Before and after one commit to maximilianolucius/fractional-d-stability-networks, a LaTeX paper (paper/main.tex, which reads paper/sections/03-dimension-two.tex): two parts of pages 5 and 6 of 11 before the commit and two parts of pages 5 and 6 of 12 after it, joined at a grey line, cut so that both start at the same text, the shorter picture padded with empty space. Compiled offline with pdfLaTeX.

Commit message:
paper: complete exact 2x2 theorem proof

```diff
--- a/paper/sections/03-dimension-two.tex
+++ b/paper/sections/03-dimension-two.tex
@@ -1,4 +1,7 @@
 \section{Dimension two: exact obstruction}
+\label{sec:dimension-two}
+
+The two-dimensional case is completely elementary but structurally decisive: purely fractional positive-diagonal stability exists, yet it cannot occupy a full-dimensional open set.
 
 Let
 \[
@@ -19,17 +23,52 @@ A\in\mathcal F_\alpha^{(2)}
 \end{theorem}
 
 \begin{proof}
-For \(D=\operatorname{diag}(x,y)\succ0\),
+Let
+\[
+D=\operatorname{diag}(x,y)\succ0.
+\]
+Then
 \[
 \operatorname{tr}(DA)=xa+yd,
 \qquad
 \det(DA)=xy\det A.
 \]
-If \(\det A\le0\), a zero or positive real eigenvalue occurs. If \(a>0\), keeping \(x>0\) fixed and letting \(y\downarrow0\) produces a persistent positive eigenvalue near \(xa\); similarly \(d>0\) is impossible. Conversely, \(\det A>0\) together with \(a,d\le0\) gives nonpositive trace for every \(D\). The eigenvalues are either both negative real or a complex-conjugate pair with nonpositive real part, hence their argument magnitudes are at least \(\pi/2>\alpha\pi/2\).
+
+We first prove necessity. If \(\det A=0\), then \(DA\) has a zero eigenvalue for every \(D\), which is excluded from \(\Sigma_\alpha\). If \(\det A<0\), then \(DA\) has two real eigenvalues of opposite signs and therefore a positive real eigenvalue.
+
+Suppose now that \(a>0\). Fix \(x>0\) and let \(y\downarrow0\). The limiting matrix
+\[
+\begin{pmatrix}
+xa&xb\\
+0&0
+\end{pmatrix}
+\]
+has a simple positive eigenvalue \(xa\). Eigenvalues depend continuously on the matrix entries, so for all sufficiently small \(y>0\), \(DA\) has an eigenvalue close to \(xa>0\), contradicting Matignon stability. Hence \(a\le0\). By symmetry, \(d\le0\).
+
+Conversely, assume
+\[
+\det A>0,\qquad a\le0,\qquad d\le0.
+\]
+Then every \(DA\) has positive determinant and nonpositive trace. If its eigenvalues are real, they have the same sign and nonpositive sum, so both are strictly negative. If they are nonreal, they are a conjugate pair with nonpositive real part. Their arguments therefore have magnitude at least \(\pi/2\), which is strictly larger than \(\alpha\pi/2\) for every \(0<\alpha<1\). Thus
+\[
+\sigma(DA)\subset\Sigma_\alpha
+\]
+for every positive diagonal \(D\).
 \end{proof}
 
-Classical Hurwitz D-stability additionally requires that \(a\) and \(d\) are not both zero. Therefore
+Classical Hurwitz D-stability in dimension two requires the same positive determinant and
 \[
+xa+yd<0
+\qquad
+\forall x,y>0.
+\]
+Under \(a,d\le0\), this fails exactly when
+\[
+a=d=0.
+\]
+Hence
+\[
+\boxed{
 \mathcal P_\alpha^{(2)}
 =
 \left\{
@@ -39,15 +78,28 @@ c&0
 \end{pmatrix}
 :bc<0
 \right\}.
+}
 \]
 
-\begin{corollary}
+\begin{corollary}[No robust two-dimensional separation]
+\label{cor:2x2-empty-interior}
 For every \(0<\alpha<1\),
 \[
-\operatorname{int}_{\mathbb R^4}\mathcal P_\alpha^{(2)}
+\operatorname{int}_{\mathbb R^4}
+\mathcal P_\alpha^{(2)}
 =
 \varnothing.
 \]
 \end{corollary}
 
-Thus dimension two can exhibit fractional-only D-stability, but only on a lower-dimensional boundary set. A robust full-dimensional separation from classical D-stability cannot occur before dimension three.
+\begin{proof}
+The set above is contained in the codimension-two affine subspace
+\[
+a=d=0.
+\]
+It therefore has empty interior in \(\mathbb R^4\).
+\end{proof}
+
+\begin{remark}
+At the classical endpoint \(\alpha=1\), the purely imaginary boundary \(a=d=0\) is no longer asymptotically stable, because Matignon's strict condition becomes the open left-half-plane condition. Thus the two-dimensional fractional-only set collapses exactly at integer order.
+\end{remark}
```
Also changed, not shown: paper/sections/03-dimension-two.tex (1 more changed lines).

* What is being asked *
Beginning with the first line and ending with the last, restate the data word for word.

* Problem solution *
Before and after one commit to maximilianolucius/fractional-d-stability-networks, a LaTeX paper (paper/main.tex, which reads paper/sections/03-dimension-two.tex): two parts of pages 5 and 6 of 11 before the commit and two parts of pages 5 and 6 of 12 after it, joined at a grey line, cut so that both start at the same text, the shorter picture padded with empty space. Compiled offline with pdfLaTeX.

Commit message:
paper: complete exact 2x2 theorem proof

```diff
--- a/paper/sections/03-dimension-two.tex
+++ b/paper/sections/03-dimension-two.tex
@@ -1,4 +1,7 @@
 \section{Dimension two: exact obstruction}
+\label{sec:dimension-two}
+
+The two-dimensional case is completely elementary but structurally decisive: purely fractional positive-diagonal stability exists, yet it cannot occupy a full-dimensional open set.
 
 Let
 \[
@@ -19,17 +23,52 @@ A\in\mathcal F_\alpha^{(2)}
 \end{theorem}
 
 \begin{proof}
-For \(D=\operatorname{diag}(x,y)\succ0\),
+Let
+\[
+D=\operatorname{diag}(x,y)\succ0.
+\]
+Then
 \[
 \operatorname{tr}(DA)=xa+yd,
 \qquad
 \det(DA)=xy\det A.
 \]
-If \(\det A\le0\), a zero or positive real eigenvalue occurs. If \(a>0\), keeping \(x>0\) fixed and letting \(y\downarrow0\) produces a persistent positive eigenvalue near \(xa\); similarly \(d>0\) is impossible. Conversely, \(\det A>0\) together with \(a,d\le0\) gives nonpositive trace for every \(D\). The eigenvalues are either both negative real or a complex-conjugate pair with nonpositive real part, hence their argument magnitudes are at least \(\pi/2>\alpha\pi/2\).
+
+We first prove necessity. If \(\det A=0\), then \(DA\) has a zero eigenvalue for every \(D\), which is excluded from \(\Sigma_\alpha\). If \(\det A<0\), then \(DA\) has two real eigenvalues of opposite signs and therefore a positive real eigenvalue.
+
+Suppose now that \(a>0\). Fix \(x>0\) and let \(y\downarrow0\). The limiting matrix
+\[
+\begin{pmatrix}
+xa&xb\\
+0&0
+\end{pmatrix}
+\]
+has a simple positive eigenvalue \(xa\). Eigenvalues depend continuously on the matrix entries, so for all sufficiently small \(y>0\), \(DA\) has an eigenvalue close to \(xa>0\), contradicting Matignon stability. Hence \(a\le0\). By symmetry, \(d\le0\).
+
+Conversely, assume
+\[
+\det A>0,\qquad a\le0,\qquad d\le0.
+\]
+Then every \(DA\) has positive determinant and nonpositive trace. If its eigenvalues are real, they have the same sign and nonpositive sum, so both are strictly negative. If they are nonreal, they are a conjugate pair with nonpositive real part. Their arguments therefore have magnitude at least \(\pi/2\), which is strictly larger than \(\alpha\pi/2\) for every \(0<\alpha<1\). Thus
+\[
+\sigma(DA)\subset\Sigma_\alpha
+\]
+for every positive diagonal \(D\).
 \end{proof}
 
-Classical Hurwitz D-stability additionally requires that \(a\) and \(d\) are not both zero. Therefore
+Classical Hurwitz D-stability in dimension two requires the same positive determinant and
 \[
+xa+yd<0
+\qquad
+\forall x,y>0.
+\]
+Under \(a,d\le0\), this fails exactly when
+\[
+a=d=0.
+\]
+Hence
+\[
+\boxed{
 \mathcal P_\alpha^{(2)}
 =
 \left\{
@@ -39,15 +78,28 @@ c&0
 \end{pmatrix}
 :bc<0
 \right\}.
+}
 \]
 
-\begin{corollary}
+\begin{corollary}[No robust two-dimensional separation]
+\label{cor:2x2-empty-interior}
 For every \(0<\alpha<1\),
 \[
-\operatorname{int}_{\mathbb R^4}\mathcal P_\alpha^{(2)}
+\operatorname{int}_{\mathbb R^4}
+\mathcal P_\alpha^{(2)}
 =
 \varnothing.
 \]
 \end{corollary}
 
-Thus dimension two can exhibit fractional-only D-stability, but only on a lower-dimensional boundary set. A robust full-dimensional separation from classical D-stability cannot occur before dimension three.
+\begin{proof}
+The set above is contained in the codimension-two affine subspace
+\[
+a=d=0.
+\]
+It therefore has empty interior in \(\mathbb R^4\).
+\end{proof}
+
+\begin{remark}
+At the classical endpoint \(\alpha=1\), the purely imaginary boundary \(a=d=0\) is no longer asymptotically stable, because Matignon's strict condition becomes the open left-half-plane condition. Thus the two-dimensional fractional-only set collapses exactly at integer order.
+\end{remark}
```
Also changed, not shown: paper/sections/03-dimension-two.tex (1 more changed lines).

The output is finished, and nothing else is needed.